If you’re looking for a blend of old and new, Baku’s Icheri Sheher is the place to go. It’s the oldest part of the city and is surrounded by thick fortress walls, with one side opening up to the Caspian Sea.
The Old City is filled with cobblestone streets and ramparts adorned with ancient architecture, and it’s also home to several hotels, souvenir kiosks, and museums. Take a walk around to discover this UNESCO World Heritage Site and enjoy all of its beauty and rich Azerbaijani history.
The Tower of the Maiden is another popular destination within Icheri Sheher, and it’s one of the most iconic symbols of Baku. Inside, you’ll find engaging historical exhibitions that will give you an insight into the history of this city.
3. Lake Aggol
Located in western-central Azerbaijan near the town of Agjabadi, this vast lake is surrounded by steppe and semi-desert. It formed as a result of flooding of the Kura and Araz rivers and is a haven for birds all year round.
It is home to over 140 bird species and was included on the Ramsar List of the Convention on Wetlands of International Importance in 2001. Besides birds, you can also spot gazelles, wolves, foxes, wild boar, snakes and turtles here.

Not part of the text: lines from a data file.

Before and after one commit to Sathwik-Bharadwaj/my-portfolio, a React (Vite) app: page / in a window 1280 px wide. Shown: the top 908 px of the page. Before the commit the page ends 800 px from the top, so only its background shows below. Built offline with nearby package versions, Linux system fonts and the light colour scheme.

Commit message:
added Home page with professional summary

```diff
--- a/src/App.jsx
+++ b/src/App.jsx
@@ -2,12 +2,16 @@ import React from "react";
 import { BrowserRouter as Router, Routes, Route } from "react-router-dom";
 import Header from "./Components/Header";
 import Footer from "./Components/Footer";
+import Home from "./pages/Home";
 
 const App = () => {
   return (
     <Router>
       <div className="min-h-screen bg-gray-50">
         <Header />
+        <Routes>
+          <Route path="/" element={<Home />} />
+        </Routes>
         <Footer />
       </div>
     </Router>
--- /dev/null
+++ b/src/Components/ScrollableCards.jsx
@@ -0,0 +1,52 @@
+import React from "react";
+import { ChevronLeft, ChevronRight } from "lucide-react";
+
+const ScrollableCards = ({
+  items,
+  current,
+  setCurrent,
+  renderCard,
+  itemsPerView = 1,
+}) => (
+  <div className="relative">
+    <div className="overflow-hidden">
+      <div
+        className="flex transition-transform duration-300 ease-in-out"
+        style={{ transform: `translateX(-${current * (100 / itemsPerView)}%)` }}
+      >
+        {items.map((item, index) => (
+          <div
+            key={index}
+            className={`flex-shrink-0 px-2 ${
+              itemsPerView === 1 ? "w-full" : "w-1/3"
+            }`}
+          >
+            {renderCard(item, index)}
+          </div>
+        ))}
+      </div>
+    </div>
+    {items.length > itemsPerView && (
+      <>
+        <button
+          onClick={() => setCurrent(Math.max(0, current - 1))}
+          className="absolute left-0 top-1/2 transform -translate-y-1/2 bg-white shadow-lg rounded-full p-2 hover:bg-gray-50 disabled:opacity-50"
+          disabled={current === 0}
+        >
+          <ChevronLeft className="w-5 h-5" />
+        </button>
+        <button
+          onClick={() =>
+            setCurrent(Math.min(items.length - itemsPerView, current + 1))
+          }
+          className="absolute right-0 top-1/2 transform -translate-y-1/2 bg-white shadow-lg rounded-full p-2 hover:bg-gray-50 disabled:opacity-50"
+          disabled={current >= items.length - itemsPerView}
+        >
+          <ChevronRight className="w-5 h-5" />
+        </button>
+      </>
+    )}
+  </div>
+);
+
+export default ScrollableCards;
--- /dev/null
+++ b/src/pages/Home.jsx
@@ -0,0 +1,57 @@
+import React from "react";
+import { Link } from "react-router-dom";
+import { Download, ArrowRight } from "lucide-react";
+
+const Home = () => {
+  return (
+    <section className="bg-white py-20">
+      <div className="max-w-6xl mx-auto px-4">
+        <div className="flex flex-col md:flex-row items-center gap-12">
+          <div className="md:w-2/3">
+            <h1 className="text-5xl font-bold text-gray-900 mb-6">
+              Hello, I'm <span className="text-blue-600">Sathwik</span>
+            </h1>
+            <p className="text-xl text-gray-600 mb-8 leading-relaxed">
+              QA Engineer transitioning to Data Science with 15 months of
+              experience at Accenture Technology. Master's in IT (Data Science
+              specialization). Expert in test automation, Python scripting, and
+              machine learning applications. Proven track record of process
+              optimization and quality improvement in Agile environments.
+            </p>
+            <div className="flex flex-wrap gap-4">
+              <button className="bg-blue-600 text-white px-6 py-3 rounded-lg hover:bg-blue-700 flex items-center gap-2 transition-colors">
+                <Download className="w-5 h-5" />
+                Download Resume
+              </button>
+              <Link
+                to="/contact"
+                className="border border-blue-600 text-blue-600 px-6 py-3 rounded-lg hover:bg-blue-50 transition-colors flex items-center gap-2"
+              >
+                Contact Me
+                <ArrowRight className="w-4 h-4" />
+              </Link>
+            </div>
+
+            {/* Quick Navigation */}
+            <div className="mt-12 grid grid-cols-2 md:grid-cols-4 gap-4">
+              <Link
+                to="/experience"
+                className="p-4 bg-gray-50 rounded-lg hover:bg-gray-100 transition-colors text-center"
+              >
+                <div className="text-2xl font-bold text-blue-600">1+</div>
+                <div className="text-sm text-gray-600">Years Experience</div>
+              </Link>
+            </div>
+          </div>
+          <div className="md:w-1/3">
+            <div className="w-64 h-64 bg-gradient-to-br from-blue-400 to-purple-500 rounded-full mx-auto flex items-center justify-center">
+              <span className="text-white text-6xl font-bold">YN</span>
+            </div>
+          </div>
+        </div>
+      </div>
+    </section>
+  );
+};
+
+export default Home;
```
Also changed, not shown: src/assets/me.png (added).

Despite a number of challenges, Azerbaijan is making great strides in biodiversity conservation. However, it is a challenging task due to factors such as a highly centralized government, poor infrastructure and a pervasive culture of corruption.
4. Alinja Castle
Azerbaijan, known as the Land of Fire, sits between Europe and Asia, offering travelers a mix of UNESCO-recognized historical appeal, natural beauty in spades and a dazzlingly modern capital.
The Autonomous Republic of Nakhchivan (Julfa) is home to Alinja Castle, atop the mountain whose name translates to “plain land” and is a stunning example of castle architecture. The castle walls rise row after row along the slope, enclosing the top with residential and other buildings.
The medieval ruins of Alinja Castle are a great place to take in the natural surroundings and explore its history. It’s a must-visit for anyone who loves the thrill of exploring a historic structure.
5. Ashab-I Kehf Cave
One of the most charming retreats to the east of Nakhchivan City is Ashabi-Kahf Cave (meaning “Cave Masters”), a shrine with an ancient legend attached to it. It’s a sacred place that attracts tens of thousands of visitors each year.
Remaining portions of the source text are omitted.